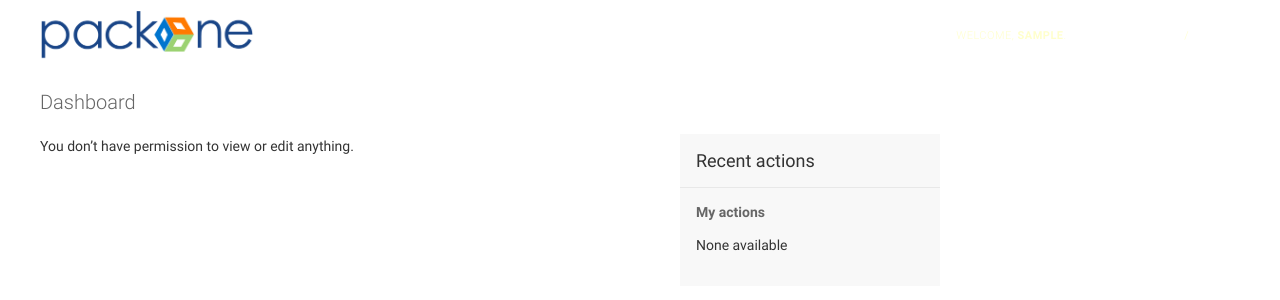
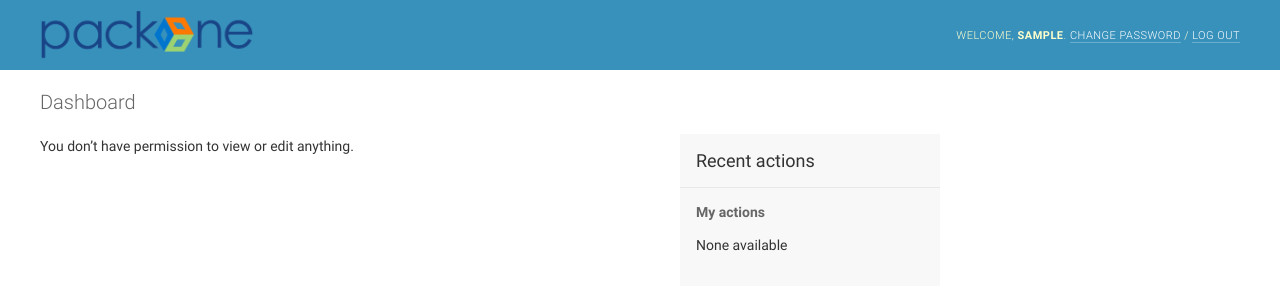
Before and after one commit to gr2ys/james-fray, a Django app: page / in a window 1280 px wide. Shown: the top 300 px of the page. Run offline with Django 3.2, Linux system fonts and the light colour scheme; the visitor is signed in with stand-in values (Sample User, id 1); data comes from the database, SQL or seed files in the repository; data that the repository does not hold is empty.

Commit message:
update header color

```diff
--- a/templates/admin/base_site.html
+++ b/templates/admin/base_site.html
@@ -11,7 +11,15 @@
             max-height: 50px;
         }
     </style>
-{% endblock %}
+    <style>
+        div.breadcrumbs, #header{
+            background-color: #3891bb;
+        }
+        #branding img{
+            max-height: 50px;
+        }
+    </style>
+    {% endblock %}
 {% block extrahead %}
     <link rel="apple-touch-icon" sizes="180x180" href="{% static '/apple-touch-icon.png' %}">
     <link rel="icon" type="image/png" sizes="32x32" href="{% static '/favicon-16x16.png' %}">
```
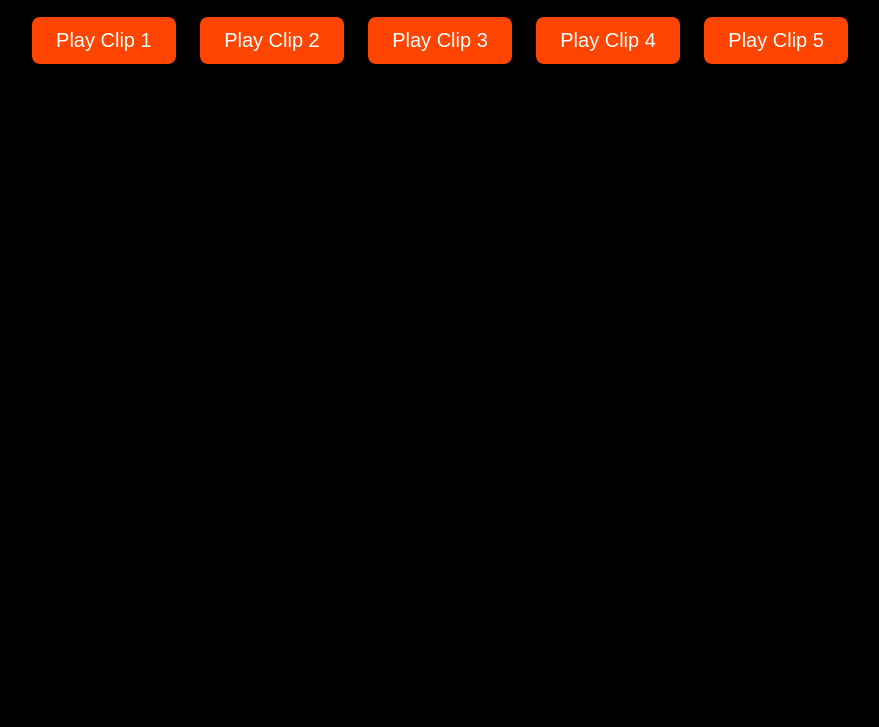
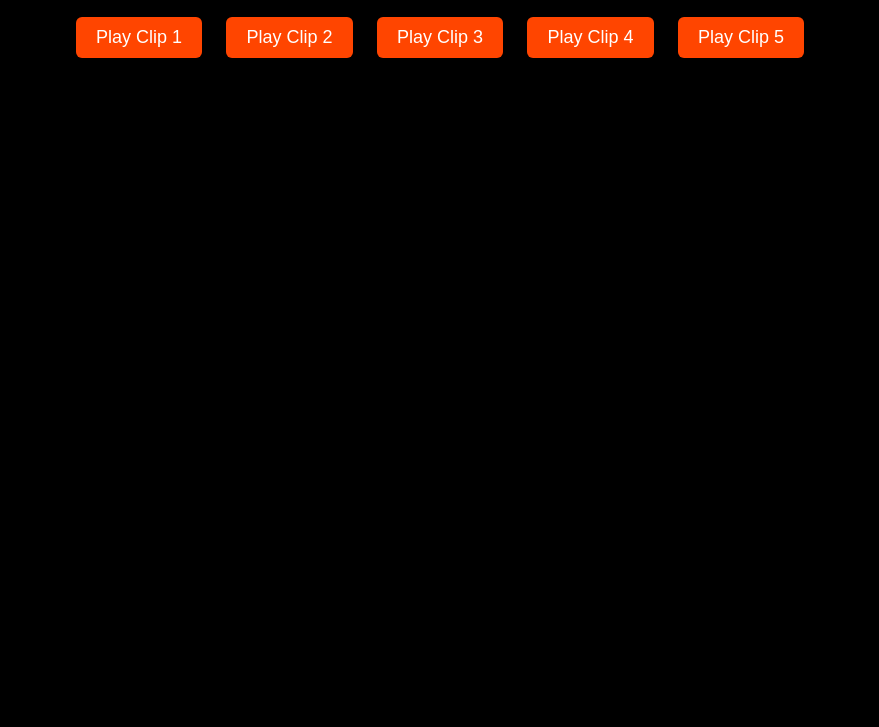
Before and after one commit to EmberofFlame/Ember, a plain HTML site: page index.html in a window 1280 px wide. Shown: the part 73-800 px from the top of the page, without its empty margins (200-1079 px from the left). Drawn offline with Linux system fonts and the light colour scheme; files that its build step writes are made by us from their sources; files whose address does not match are found by name.

Commit message:
Add files via upload

```diff
--- a/style.css
+++ b/style.css
@@ -6,10 +6,10 @@ body {
     color: #fff;
 }
 button {
-    padding: 12px 24px;
+    padding: 10px 20px;
     margin: 10px;
-    font-size: 20px;
-    border-radius: 8px;
+    font-size: 18px;
+    border-radius: 6px;
     background-color: #ff4500;
     color: #fff;
     border: none;
```
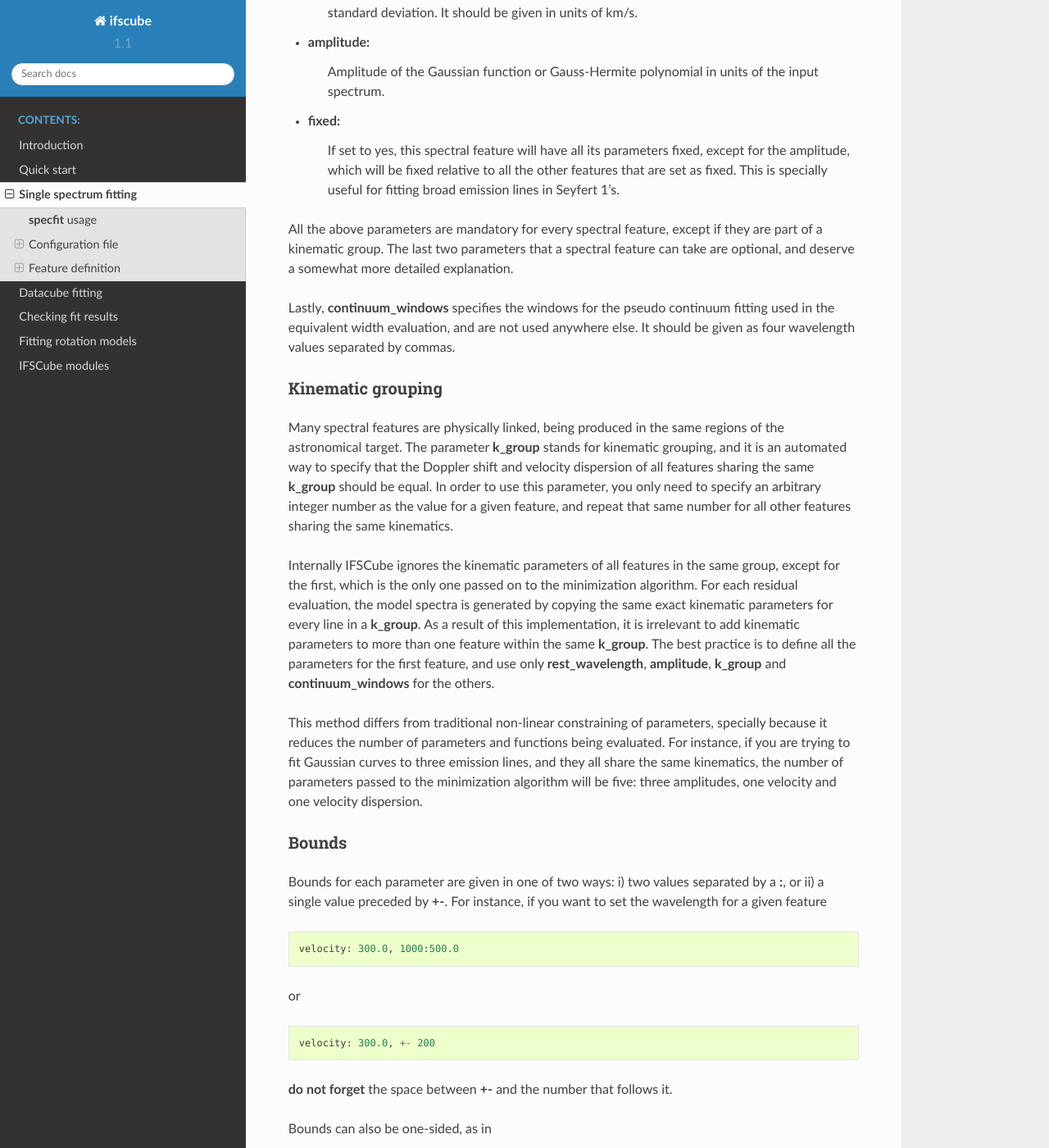
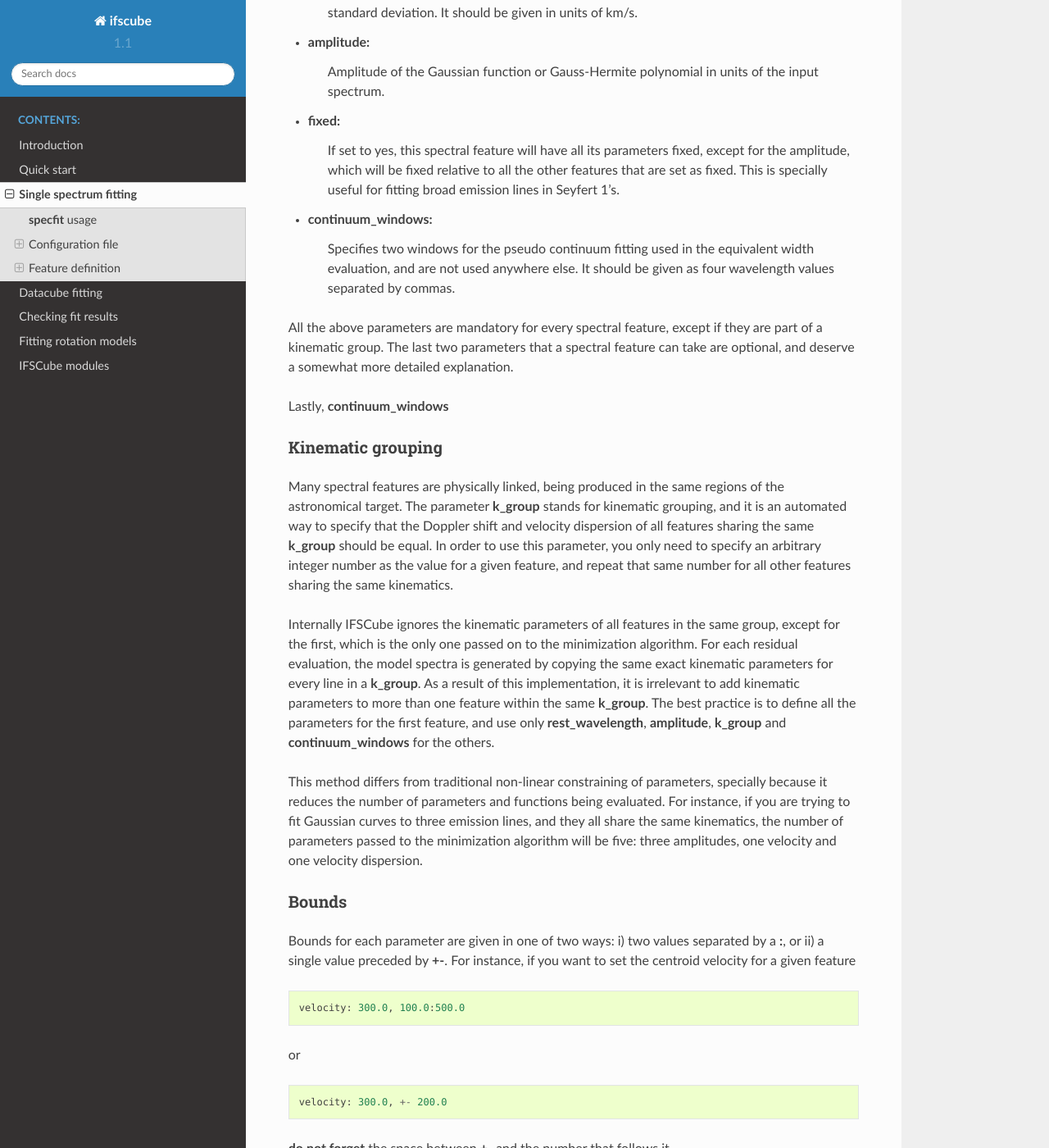
Before and after one commit to danielrd6/ifscube, a Sphinx documentation site: the page built from docs/oned_fit.rst, in a window 1280 px wide and 1400 px high, scrolled down 4827 px. Shown: the whole window at 82% size. Built offline with Sphinx 7.4.7 and the Read the Docs theme 2.0.0, drawn with Linux system fonts in a browser that asks for light colours; pages that are not in the unit, such as notebooks, are missing from menus; some of the changed text lies outside the part shown.

Commit message:
Updated documentation.
Just fixing a few minor mistakes in feature definition.

```diff
--- a/docs/oned_fit.rst
+++ b/docs/oned_fit.rst
@@ -220,23 +220,24 @@ We will now discuss each these in more detail:
     known as the standard deviation. It should be given in units of km/s.
 
 * amplitude:
-    Amplitude of the Gaussian function or Gauss-Hermite polynomial in units
-    of the input spectrum.
+    Amplitude of the Gaussian function or Gauss-Hermite polynomial in units of the input spectrum.
 
 * fixed:
     If set to yes, this spectral feature will have all its parameters fixed, except for the amplitude, which will be
     fixed relative to all the other features that are set as fixed. This is specially useful for fitting broad emission
     lines in Seyfert 1's.
 
+* continuum_windows:
+    Specifies two windows for the pseudo continuum fitting used in the equivalent width evaluation, and are not used
+    anywhere else.
+    It should be given as four wavelength values separated by commas.
+
 All the above parameters are mandatory for every spectral feature, except if
 they are part of a kinematic group.
 The last two parameters that a spectral feature can take are optional,
 and deserve a somewhat more detailed explanation.
 
-Lastly, **continuum_windows** specifies the windows for the pseudo
-continuum fitting used in the equivalent width evaluation, and are not
-used anywhere else. It should be given as four wavelength values
-separated by commas.
+Lastly, **continuum_windows**
 
 
 Kinematic grouping
@@ -269,17 +270,17 @@ Bounds
 
 Bounds for each parameter are given in one of two ways: i) two values
 separated by a **:**, or ii) a single value preceded by **+-**. For
-instance, if you want to set the wavelength for a given feature
+instance, if you want to set the centroid velocity for a given feature
 
 ::
 
-    velocity: 300.0, 1000:500.0
+    velocity: 300.0, 100.0:500.0
 
 or
 
 ::
 
-    velocity: 300.0, +- 200
+    velocity: 300.0, +- 200.0
 
 **do not forget** the space between **+-** and the number that follows it.
 
@@ -306,17 +307,15 @@ physically connected, such as the [N II] lines at 6548A and 6583A.
 ::
 
     [n2_a]
-    rest_wavelength: 6548
-    velocity: 0
-    sigma: 60
-    amplitude: 1e-15,, n2_b.amplitude / 3
+    rest_wavelength: 6548.0
+    velocity: 0.0
+    sigma: 60.0
+    amplitude: 1.0e-15,, n2_b.amplitude / 3.0
     k_group: 0
 
     [n2_b]
-    rest_wavelength: 6583
-    velocity: 0
-    sigma: 60
-    amplitude: 1e-15
+    rest_wavelength: 6583.0
+    amplitude: 3.0e-15
     k_group: 0
 
 The double comma before the constraint is there because value, bounds
@@ -325,9 +324,9 @@ set any bounds, an extra comma is necessary for the parser to correctly
 identify the constraint.
 
 Now let us discuss the syntax of the constraint, which is the expression
-**n2_b.amplitude / 3**.
-The parser accepts simple arithmetic operations (\*, /,
-+, -), inequality relations (:math:`<`, :math:`>`), numbers and feature
+**n2_b.amplitude / 3.0**.
+The parser accepts simple arithmetic operations (\*, /, +, -),
+inequality relations (:math:`<`, :math:`>`), numbers and feature
 parameters.
 Feature parameters are given as **<feature_name>.<parameter_name>**.
 For that reason feature names **should not** include periods.
```
Also changed, not shown: other parts of docs/oned_fit.rst (+1 -1 lines).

# # #

- Assignment -
Set down the data above verbatim, omitting every image.

- Answer to this exercise -
Before and after one commit to gr2ys/james-fray, a Django app: page / in a window 1280 px wide. Shown: the top 300 px of the page. Run offline with Django 3.2, Linux system fonts and the light colour scheme; the visitor is signed in with stand-in values (Sample User, id 1); data comes from the database, SQL or seed files in the repository; data that the repository does not hold is empty.

Commit message:
update header color

```diff
--- a/templates/admin/base_site.html
+++ b/templates/admin/base_site.html
@@ -11,7 +11,15 @@
             max-height: 50px;
         }
     </style>
-{% endblock %}
+    <style>
+        div.breadcrumbs, #header{
+            background-color: #3891bb;
+        }
+        #branding img{
+            max-height: 50px;
+        }
+    </style>
+    {% endblock %}
 {% block extrahead %}
     <link rel="apple-touch-icon" sizes="180x180" href="{% static '/apple-touch-icon.png' %}">
     <link rel="icon" type="image/png" sizes="32x32" href="{% static '/favicon-16x16.png' %}">
```
Before and after one commit to EmberofFlame/Ember, a plain HTML site: page index.html in a window 1280 px wide. Shown: the part 73-800 px from the top of the page, without its empty margins (200-1079 px from the left). Drawn offline with Linux system fonts and the light colour scheme; files that its build step writes are made by us from their sources; files whose address does not match are found by name.

Commit message:
Add files via upload

```diff
--- a/style.css
+++ b/style.css
@@ -6,10 +6,10 @@ body {
     color: #fff;
 }
 button {
-    padding: 12px 24px;
+    padding: 10px 20px;
     margin: 10px;
-    font-size: 20px;
-    border-radius: 8px;
+    font-size: 18px;
+    border-radius: 6px;
     background-color: #ff4500;
     color: #fff;
     border: none;
```
Before and after one commit to danielrd6/ifscube, a Sphinx documentation site: the page built from docs/oned_fit.rst, in a window 1280 px wide and 1400 px high, scrolled down 4827 px. Shown: the whole window at 82% size. Built offline with Sphinx 7.4.7 and the Read the Docs theme 2.0.0, drawn with Linux system fonts in a browser that asks for light colours; pages that are not in the unit, such as notebooks, are missing from menus; some of the changed text lies outside the part shown.

Commit message:
Updated documentation.
Just fixing a few minor mistakes in feature definition.

```diff
--- a/docs/oned_fit.rst
+++ b/docs/oned_fit.rst
@@ -220,23 +220,24 @@ We will now discuss each these in more detail:
     known as the standard deviation. It should be given in units of km/s.
 
 * amplitude:
-    Amplitude of the Gaussian function or Gauss-Hermite polynomial in units
-    of the input spectrum.
+    Amplitude of the Gaussian function or Gauss-Hermite polynomial in units of the input spectrum.
 
 * fixed:
     If set to yes, this spectral feature will have all its parameters fixed, except for the amplitude, which will be
     fixed relative to all the other features that are set as fixed. This is specially useful for fitting broad emission
     lines in Seyfert 1's.
 
+* continuum_windows:
+    Specifies two windows for the pseudo continuum fitting used in the equivalent width evaluation, and are not used
+    anywhere else.
+    It should be given as four wavelength values separated by commas.
+
 All the above parameters are mandatory for every spectral feature, except if
 they are part of a kinematic group.
 The last two parameters that a spectral feature can take are optional,
 and deserve a somewhat more detailed explanation.
 
-Lastly, **continuum_windows** specifies the windows for the pseudo
-continuum fitting used in the equivalent width evaluation, and are not
-used anywhere else. It should be given as four wavelength values
-separated by commas.
+Lastly, **continuum_windows**
 
 
 Kinematic grouping
@@ -269,17 +270,17 @@ Bounds
 
 Bounds for each parameter are given in one of two ways: i) two values
 separated by a **:**, or ii) a single value preceded by **+-**. For
-instance, if you want to set the wavelength for a given feature
+instance, if you want to set the centroid velocity for a given feature
 
 ::
 
-    velocity: 300.0, 1000:500.0
+    velocity: 300.0, 100.0:500.0
 
 or
 
 ::
 
-    velocity: 300.0, +- 200
+    velocity: 300.0, +- 200.0
 
 **do not forget** the space between **+-** and the number that follows it.
 
@@ -306,17 +307,15 @@ physically connected, such as the [N II] lines at 6548A and 6583A.
 ::
 
     [n2_a]
-    rest_wavelength: 6548
-    velocity: 0
-    sigma: 60
-    amplitude: 1e-15,, n2_b.amplitude / 3
+    rest_wavelength: 6548.0
+    velocity: 0.0
+    sigma: 60.0
+    amplitude: 1.0e-15,, n2_b.amplitude / 3.0
     k_group: 0
 
     [n2_b]
-    rest_wavelength: 6583
-    velocity: 0
-    sigma: 60
-    amplitude: 1e-15
+    rest_wavelength: 6583.0
+    amplitude: 3.0e-15
     k_group: 0
 
 The double comma before the constraint is there because value, bounds
@@ -325,9 +324,9 @@ set any bounds, an extra comma is necessary for the parser to correctly
 identify the constraint.
 
 Now let us discuss the syntax of the constraint, which is the expression
-**n2_b.amplitude / 3**.
-The parser accepts simple arithmetic operations (\*, /,
-+, -), inequality relations (:math:`<`, :math:`>`), numbers and feature
+**n2_b.amplitude / 3.0**.
+The parser accepts simple arithmetic operations (\*, /, +, -),
+inequality relations (:math:`<`, :math:`>`), numbers and feature
 parameters.
 Feature parameters are given as **<feature_name>.<parameter_name>**.
 For that reason feature names **should not** include periods.
```
Also changed, not shown: other parts of docs/oned_fit.rst (+1 -1 lines).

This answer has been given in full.